Penna. Gov. Corbett Ignoring Environmental Duties

by Duane Nichols on May 25, 2014

Does the Governor have the right to break the law? Absolutely not.

Letter from Ron Evans, Centre County PA Daily, May 20, 2014

Two years ago, Pennsylvania Environmental Defense Foundation attorney John Childe went straight to the top, bringing legal action against Gov. Tom Corbett for his failure to protect state lands against the destructive impacts of the Marcellus Shale gas industry. Childe declared that the governor violated not only Article I, Section 27 of the state constitution but also the Conservation and Natural Resources Act and the Oil and Gas Lease Act.

Article I, Section 27 of the state constitution states “The people have a right to clean air, pure water, and to the natural, scenic, historic, and aesthetic values of the environment. … As trustee of these resources, the (c)ommonwealth shall conserve and maintain them for the benefit of all the people.”

These words are more than a statement of policy. They create a legally enforceable duty of the governor to protect our environment. This was confirmed by the recent plurality opinion of the state Supreme Court regarding Act 13. That decision is very powerful guidance for the Commonwealth Court when it rules on PEDF’s current legal action against Corbett.

Another important part of the Supreme Court’s Act 13 opinion requires that each branch of government, before proceeding on an action that might affect constitutionally protected interests, must consider the environmental effects.

Realizing the ruinous punch of the 700,000 acres of state forest lands leased, DCNR performed a landmark study that determined all remaining state lands were too environmentally sensitive to be leased. Then-Gov. Ed Rendell subsequently issued an executive order creating a moratorium against additional leasing.

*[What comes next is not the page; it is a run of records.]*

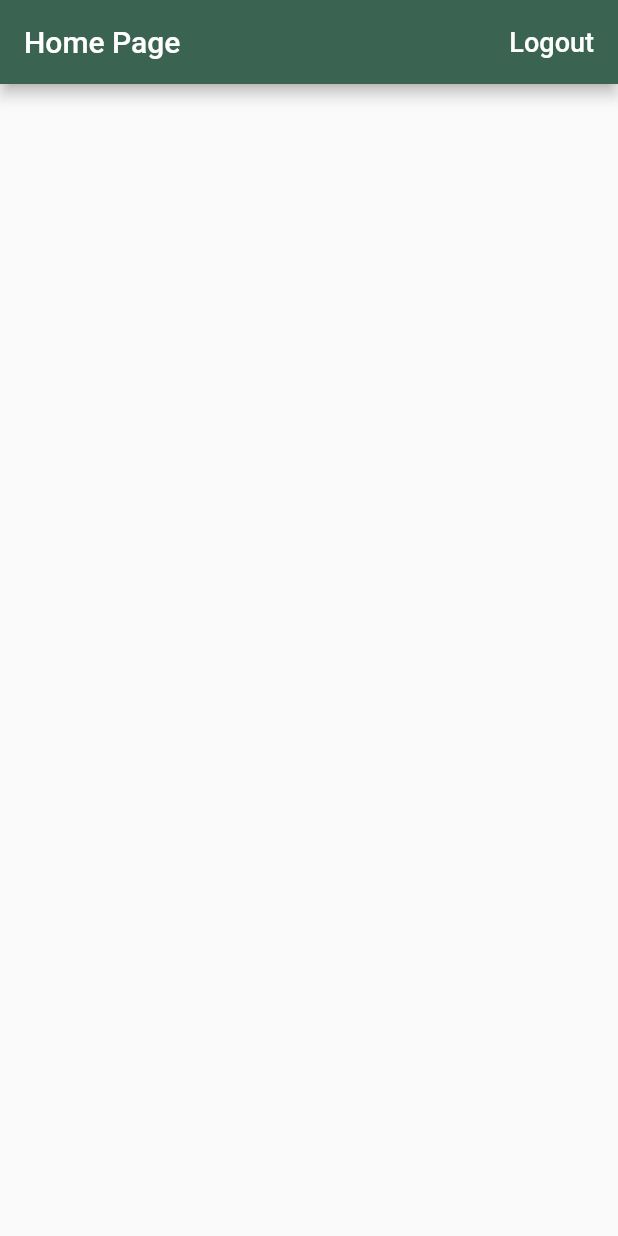
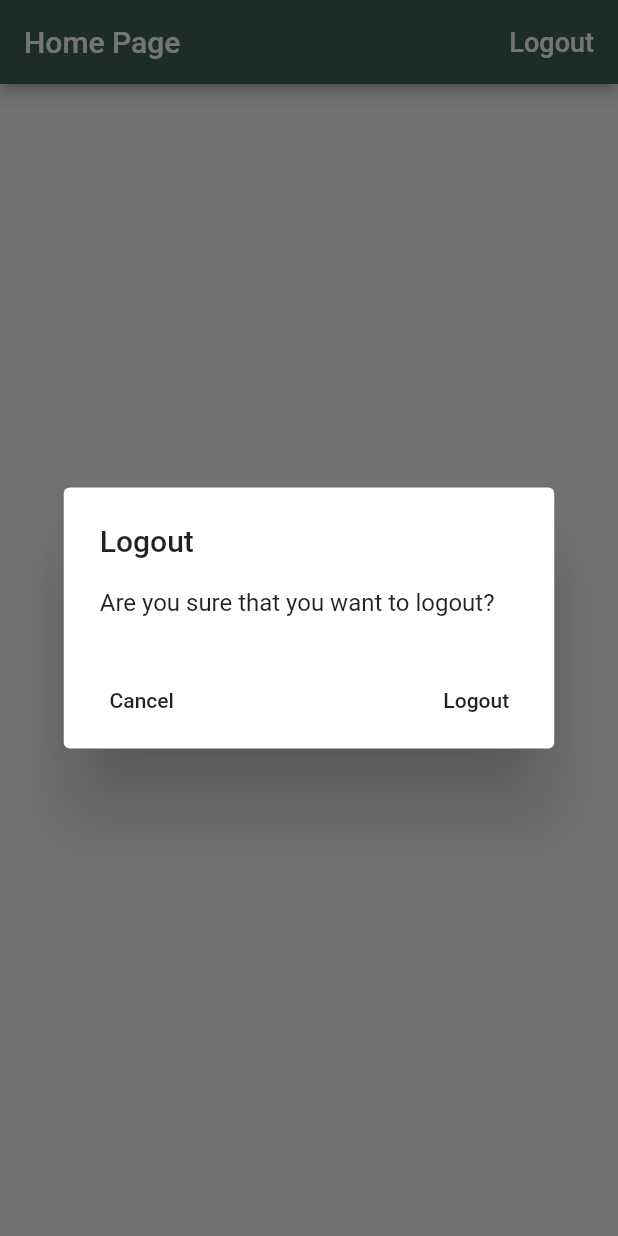
Before and after one commit to alineraiza/TimeTrackerApp, a Flutter app: the screen it shows once a user with an empty profile is signed in, after a tap on "Logout", on a phone screen of 412 x 824 dp. Run offline on Flutter 3.47's test engine with Material 2 defaults, Android fonts, the phone set to English and light mode, and no system bars; our stand-ins replace firebase_auth, firebase_core, google_sign_in; missing offline and left inert: flutter_login_facebook; accounts and stored records are empty.

Commit message:
file showDialog

```diff
--- a/lib/app/home_page.dart
+++ b/lib/app/home_page.dart
@@ -1,4 +1,5 @@
 import 'package:flutter/material.dart';
+import 'package:time_track_app/common_widgets/show_alert_dialog.dart';
 import 'package:time_track_app/services/auth.dart';
 
 class HomePage extends StatelessWidget {
@@ -12,6 +13,20 @@ class HomePage extends StatelessWidget {
     print(e.toString());
     }
   }
+
+  Future<void> _confirmSignOut(BuildContext context) async {
+  final didRequestSignOut = await showAlertDialog(
+    context,
+    title: 'Logout',
+    content: 'Are you sure that you want to logout?',
+    cancelActionText: 'Cancel',
+    defaultActionText: 'Logout',
+  );
+  if (didRequestSignOut == true){
+    _signOut();
+  }
+}
+
   @override
   Widget build(BuildContext context) {
     return Scaffold(
@@ -21,7 +36,7 @@ class HomePage extends StatelessWidget {
           FlatButton(
             child: Text('Logout', style: TextStyle(fontSize: 18.0, color: Colors.white),
             ),
-            onPressed: _signOut,
+            onPressed: () => _confirmSignOut(context),
           ),
         ],
       ),
--- /dev/null
+++ b/lib/common_widgets/show_alert_dialog.dart
@@ -0,0 +1,34 @@
+import 'dart:io';
+import 'package:flutter/cupertino.dart';
+import 'package:flutter/material.dart';
+
+Future<bool> showAlertDialog(
+  BuildContext context, {
+    @required String title,
+    @required String content,
+    String cancelActionText,
+    @required String defaultActionText,
+}) {
+  if (!Platform.isIOS){
+    return showDialog(
+      context: context,
+      barrierDismissible: false,
+      builder: (context) => AlertDialog(
+        title: Text(title),
+        content: Text(content),
+        actions: <Widget>[
+          if (cancelActionText != null)
+          FlatButton(
+            child: Text(cancelActionText),
+            onPressed: () => Navigator.of(context).pop(false),
+          ),
+          SizedBox(width: 119,),
+          FlatButton(
+            child: Text(defaultActionText),
+            onPressed: () => Navigator.of(context).pop(true),
+          ),
+        ],
+      ),
+    );
+  }
+}
```
Also changed, not shown: lib/app/sign_in/email_sign_in_form.dart (+7 -3 lines).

Recently, Corbett proposed to rescind that drilling moratorium and force DCNR to issue additional gas leases for both state park and state forest lands. Childe has updated PEDF’s original challenge to Gov. Corbett to include this new violation.

The Oil and Gas Lease Act mandates that money from the leasing of state lands be set aside in the Oil and Gas Lease Fund for the stewardship of our public lands. Over $400 million of this money has already been illegally transferred out of the Oil and Gas Lease Fund and diverted to the general budget. And Corbett wants to misappropriate $192 million more for fiscal year 2014-15.

With the Act 13 reversal, Pennsylvania’s Supreme Court has determined the governor and the General Assembly are not above the law. Hopefully, it will continue to determine that the environmental rights of the people, as guaranteed by the state constitution and supported by other legislative mandates, prevail.

The people spoke when they voted overwhelmingly 43 years ago to ratify Article I, Section 27. Ever since then, every elected public official in Pennsylvania has sworn to uphold our constitution.

Corbett took that oath Jan. 17, 2011. Now, because the governor has ignored his sworn oath to uphold the state constitution, PEDF is using the power of the courts to hold him accountable for his actions. If our governor’s illegal actions are not stopped by the courts, they are most certain to continue, if not escalate.

Our constitutional right to clean air and water is far from [guaranteed]. While all Commonwealth Court decisions to date have been in PEDF’s favor, this case will determine the future of all our state lands. Legal action is not cheap, but it is effective and cannot be ignored.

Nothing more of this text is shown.